first cites the claim that "a person knows his own intentions in acting
infallibly ", and then argues that even if " your knowledge of your own
reasons for your actions is not generally inductive ", this cannot be held to

" show the knowledge is not causal ", since " you may be wrong about which
motive made you do it ".25 Both sides in the debate thus seem to be com24A. I. Melden, op. cit., p. 88.
25Davidson, loc. cit., p. 699. My italics. For similar assimilations of intentions to
the contingent antecedents of action, see MacIntyre in op. cit., pp. 224-5 ; B. N. Flem" On Intention
", The Philosophical Review 73 (1964), p. 320.
ing,

ON PERFORMING

AND

EXPLAINING

LINGUISTIC

ACTIONS

21

mitting the same mistake. The source of the confusion might perhaps be
characterized as a failure to recognize that motives in acting, but not intentions in acting, imply wants. The confusion itself seems to consist, on both
sides, of confusing the sense of intentionality which serves to characterize
actions and their illocutionary force with such affective states of the agent
as his motives, desires and generically the wants that prompt (and perhaps
cause) his actions. It certainly seems strange that the same concept, that
of intention, should be capable of being applied in these two quite different
ways. My sole concern, however, has been to try to consider the significance
rather than the undoubted curiosity of this fact.
It will be clear by now that my thesis occupies a middle ground which
has, I think, been generally overlooked in current discussions about the
explanation of action. Those philosophers who have (correctly, I believe)
emphasized the importance of intentions and conventions in the study of
voluntary human action often write as though it follows that the attempt
to apply causal models to such actions must be a confusion, even a "pernicious confusion "; that it must in any case be " wholly irrelevant "; and
that the whole vocabulary of causality ought accordingly to be " expunged "
from the discussion of voluntary action, on the grounds that " no nonteleological account is valid " in " the account of our behaviour implicit in
our ordinary language ".26 Conversely, those philosophers who have insisted
(again correctly, I believe) on the impossibility of such an exclusion often
write (as I have indicated in the case of Ayer, Davidson and others) as
though it follows that intentions and conventions must necessarily be treated
as causes of action. I have sought to argue that neither of these implications
follows, and that both are in fact mistaken. To accept that actions may
be causally explained, which I have not sought to deny, does not entail
accepting that every successful explanation of an action must be causal
in form; but to insist that there can be valid non-causal explanations of
actions, in the way I have sought to argue the case, does not entail saying
anything to conflict with an ultimate belief in a neuro-physiologically based
determinism.
Christ's College,Cambridge.
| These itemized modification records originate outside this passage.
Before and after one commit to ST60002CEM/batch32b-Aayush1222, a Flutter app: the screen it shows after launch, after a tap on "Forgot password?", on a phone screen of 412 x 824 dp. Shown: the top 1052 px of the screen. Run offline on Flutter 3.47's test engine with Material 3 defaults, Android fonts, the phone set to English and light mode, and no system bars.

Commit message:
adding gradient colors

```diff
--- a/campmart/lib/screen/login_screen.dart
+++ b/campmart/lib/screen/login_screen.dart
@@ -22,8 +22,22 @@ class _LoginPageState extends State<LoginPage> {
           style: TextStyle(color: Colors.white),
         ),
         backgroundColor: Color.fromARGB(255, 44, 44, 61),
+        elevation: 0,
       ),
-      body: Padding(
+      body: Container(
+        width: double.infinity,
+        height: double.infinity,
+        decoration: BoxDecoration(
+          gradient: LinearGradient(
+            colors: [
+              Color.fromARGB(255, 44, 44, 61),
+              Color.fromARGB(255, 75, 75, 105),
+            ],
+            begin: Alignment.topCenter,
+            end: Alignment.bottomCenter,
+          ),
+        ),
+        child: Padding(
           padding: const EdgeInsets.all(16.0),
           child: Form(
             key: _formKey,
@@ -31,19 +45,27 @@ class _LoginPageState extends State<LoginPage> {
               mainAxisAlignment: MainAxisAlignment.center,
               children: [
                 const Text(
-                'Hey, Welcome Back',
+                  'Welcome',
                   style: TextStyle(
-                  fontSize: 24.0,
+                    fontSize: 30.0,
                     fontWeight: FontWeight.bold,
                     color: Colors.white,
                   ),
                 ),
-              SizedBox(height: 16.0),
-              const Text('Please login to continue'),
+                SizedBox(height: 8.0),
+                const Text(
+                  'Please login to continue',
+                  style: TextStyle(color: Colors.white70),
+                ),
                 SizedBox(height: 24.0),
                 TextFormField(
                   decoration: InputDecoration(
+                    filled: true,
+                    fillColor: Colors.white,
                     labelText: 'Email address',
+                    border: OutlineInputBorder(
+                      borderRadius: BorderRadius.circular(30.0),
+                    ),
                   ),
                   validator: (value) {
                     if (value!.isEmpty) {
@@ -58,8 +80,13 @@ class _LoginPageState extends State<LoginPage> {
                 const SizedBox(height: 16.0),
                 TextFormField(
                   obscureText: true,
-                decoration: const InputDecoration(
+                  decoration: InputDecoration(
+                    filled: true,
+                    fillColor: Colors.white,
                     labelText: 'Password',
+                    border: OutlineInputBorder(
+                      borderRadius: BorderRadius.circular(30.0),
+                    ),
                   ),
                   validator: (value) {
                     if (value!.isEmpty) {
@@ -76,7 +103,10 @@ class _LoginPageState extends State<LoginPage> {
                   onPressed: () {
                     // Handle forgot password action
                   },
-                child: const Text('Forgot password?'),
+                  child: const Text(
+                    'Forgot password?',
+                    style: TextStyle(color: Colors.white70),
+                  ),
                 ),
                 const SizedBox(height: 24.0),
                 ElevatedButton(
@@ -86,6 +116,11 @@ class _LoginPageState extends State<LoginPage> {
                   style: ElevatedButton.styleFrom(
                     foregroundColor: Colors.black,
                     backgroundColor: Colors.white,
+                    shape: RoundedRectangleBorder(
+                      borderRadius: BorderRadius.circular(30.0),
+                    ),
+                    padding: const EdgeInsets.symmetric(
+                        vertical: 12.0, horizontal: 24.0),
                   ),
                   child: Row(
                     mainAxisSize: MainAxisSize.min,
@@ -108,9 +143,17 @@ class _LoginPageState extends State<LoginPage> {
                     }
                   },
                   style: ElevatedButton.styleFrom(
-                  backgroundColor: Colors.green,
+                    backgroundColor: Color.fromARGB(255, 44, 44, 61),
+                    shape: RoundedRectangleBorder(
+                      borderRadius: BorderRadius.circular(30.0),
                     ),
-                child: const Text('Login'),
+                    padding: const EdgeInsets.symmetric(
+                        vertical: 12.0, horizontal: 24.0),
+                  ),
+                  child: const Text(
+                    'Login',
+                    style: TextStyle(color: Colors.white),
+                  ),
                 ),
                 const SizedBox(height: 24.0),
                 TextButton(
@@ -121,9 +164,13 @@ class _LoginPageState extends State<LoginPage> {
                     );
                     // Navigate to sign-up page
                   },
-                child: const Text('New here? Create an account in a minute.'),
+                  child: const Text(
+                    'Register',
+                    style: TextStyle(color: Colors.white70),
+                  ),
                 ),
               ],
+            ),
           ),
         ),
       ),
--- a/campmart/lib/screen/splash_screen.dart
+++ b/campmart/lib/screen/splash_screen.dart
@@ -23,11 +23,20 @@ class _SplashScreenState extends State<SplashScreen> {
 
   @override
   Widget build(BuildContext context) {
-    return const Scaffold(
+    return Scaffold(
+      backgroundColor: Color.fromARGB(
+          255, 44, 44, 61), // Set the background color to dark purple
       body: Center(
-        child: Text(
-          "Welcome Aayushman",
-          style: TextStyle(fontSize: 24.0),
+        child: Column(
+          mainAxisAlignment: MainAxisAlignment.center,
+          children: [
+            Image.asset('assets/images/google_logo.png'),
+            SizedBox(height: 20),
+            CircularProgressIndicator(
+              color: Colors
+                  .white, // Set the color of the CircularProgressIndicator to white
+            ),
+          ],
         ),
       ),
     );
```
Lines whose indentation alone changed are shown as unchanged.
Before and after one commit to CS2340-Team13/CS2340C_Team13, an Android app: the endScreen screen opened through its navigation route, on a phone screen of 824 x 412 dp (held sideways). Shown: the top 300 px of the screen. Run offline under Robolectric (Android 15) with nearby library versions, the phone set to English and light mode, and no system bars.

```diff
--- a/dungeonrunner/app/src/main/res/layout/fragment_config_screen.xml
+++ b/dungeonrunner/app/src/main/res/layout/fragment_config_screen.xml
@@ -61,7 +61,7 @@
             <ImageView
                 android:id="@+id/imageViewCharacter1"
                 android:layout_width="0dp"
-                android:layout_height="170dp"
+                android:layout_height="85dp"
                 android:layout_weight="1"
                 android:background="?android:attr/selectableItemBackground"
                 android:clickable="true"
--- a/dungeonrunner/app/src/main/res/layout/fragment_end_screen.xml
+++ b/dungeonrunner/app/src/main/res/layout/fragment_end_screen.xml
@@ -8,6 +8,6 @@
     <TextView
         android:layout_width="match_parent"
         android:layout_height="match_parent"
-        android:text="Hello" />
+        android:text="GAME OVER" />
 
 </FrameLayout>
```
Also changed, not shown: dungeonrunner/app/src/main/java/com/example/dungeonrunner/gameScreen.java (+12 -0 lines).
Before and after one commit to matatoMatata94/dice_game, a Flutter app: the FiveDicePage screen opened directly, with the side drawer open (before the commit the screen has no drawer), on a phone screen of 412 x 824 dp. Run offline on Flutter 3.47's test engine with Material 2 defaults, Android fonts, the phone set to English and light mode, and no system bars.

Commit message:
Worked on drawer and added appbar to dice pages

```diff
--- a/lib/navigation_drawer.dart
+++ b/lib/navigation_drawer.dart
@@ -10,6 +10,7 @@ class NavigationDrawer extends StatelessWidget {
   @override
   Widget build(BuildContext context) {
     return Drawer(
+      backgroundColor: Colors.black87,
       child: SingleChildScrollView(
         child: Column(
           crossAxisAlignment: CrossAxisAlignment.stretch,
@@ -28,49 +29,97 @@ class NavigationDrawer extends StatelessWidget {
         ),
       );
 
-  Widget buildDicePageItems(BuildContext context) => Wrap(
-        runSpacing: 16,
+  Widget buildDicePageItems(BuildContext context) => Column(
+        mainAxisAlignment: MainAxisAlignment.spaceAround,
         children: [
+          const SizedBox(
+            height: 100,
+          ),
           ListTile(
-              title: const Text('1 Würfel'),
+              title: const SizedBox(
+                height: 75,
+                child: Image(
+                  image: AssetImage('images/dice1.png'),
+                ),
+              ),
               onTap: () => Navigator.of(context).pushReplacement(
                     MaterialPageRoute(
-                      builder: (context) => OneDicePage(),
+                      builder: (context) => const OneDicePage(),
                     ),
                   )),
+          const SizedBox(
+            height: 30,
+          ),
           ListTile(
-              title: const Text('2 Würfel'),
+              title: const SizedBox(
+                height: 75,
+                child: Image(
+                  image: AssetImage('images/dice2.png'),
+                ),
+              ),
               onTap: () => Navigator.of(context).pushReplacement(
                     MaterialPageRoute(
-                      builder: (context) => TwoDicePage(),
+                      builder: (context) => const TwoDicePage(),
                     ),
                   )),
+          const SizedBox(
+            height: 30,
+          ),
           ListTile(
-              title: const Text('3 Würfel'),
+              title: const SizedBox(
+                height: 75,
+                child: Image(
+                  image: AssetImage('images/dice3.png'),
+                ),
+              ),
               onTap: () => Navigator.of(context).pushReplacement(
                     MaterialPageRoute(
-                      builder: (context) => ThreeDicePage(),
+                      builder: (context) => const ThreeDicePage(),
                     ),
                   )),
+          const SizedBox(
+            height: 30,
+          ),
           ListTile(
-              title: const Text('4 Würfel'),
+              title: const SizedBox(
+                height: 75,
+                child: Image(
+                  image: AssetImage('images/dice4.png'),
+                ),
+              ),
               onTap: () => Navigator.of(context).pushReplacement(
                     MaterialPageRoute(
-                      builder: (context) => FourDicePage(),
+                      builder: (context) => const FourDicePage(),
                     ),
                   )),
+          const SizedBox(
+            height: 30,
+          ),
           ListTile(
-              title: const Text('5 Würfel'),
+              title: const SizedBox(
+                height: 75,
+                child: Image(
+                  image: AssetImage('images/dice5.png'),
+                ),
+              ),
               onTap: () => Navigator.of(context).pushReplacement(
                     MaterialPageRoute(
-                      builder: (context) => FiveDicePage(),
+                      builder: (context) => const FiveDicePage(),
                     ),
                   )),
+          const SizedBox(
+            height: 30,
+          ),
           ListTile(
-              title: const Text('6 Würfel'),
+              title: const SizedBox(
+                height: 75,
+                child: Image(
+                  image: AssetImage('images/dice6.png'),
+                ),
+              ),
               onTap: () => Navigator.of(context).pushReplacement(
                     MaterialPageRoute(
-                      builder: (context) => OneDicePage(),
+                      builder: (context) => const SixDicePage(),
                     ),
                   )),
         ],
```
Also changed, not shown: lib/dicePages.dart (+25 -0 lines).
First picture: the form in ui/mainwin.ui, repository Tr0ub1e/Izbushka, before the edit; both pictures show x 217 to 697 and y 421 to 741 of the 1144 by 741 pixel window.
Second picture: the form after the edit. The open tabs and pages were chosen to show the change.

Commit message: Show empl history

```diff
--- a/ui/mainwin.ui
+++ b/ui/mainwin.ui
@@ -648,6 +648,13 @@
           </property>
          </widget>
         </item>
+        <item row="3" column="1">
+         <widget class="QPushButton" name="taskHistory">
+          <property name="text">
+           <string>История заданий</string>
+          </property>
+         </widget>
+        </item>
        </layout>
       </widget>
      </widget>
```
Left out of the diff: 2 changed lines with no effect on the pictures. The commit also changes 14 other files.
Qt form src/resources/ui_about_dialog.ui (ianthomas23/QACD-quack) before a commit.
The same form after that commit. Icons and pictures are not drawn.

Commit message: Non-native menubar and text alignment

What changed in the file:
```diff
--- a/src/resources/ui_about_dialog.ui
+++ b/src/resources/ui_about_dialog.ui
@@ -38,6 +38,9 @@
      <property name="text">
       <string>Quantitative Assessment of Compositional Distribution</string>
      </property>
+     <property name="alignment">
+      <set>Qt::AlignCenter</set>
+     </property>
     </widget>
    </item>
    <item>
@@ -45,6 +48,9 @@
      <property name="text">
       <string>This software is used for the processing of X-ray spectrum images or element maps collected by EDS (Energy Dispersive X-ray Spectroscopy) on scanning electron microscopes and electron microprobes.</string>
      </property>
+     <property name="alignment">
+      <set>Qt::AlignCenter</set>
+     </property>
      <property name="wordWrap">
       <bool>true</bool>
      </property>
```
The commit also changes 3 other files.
26For these four claims, see respectively Louch, op. cit., p. 238; A. I. Melden, op.
cit., p. 184; Raziel Abelson, " Because I Want To ", Mind 74 (1965), p. 541; Charles
Taylor, The Explanation of Behaviour (London, 1964), p. 54.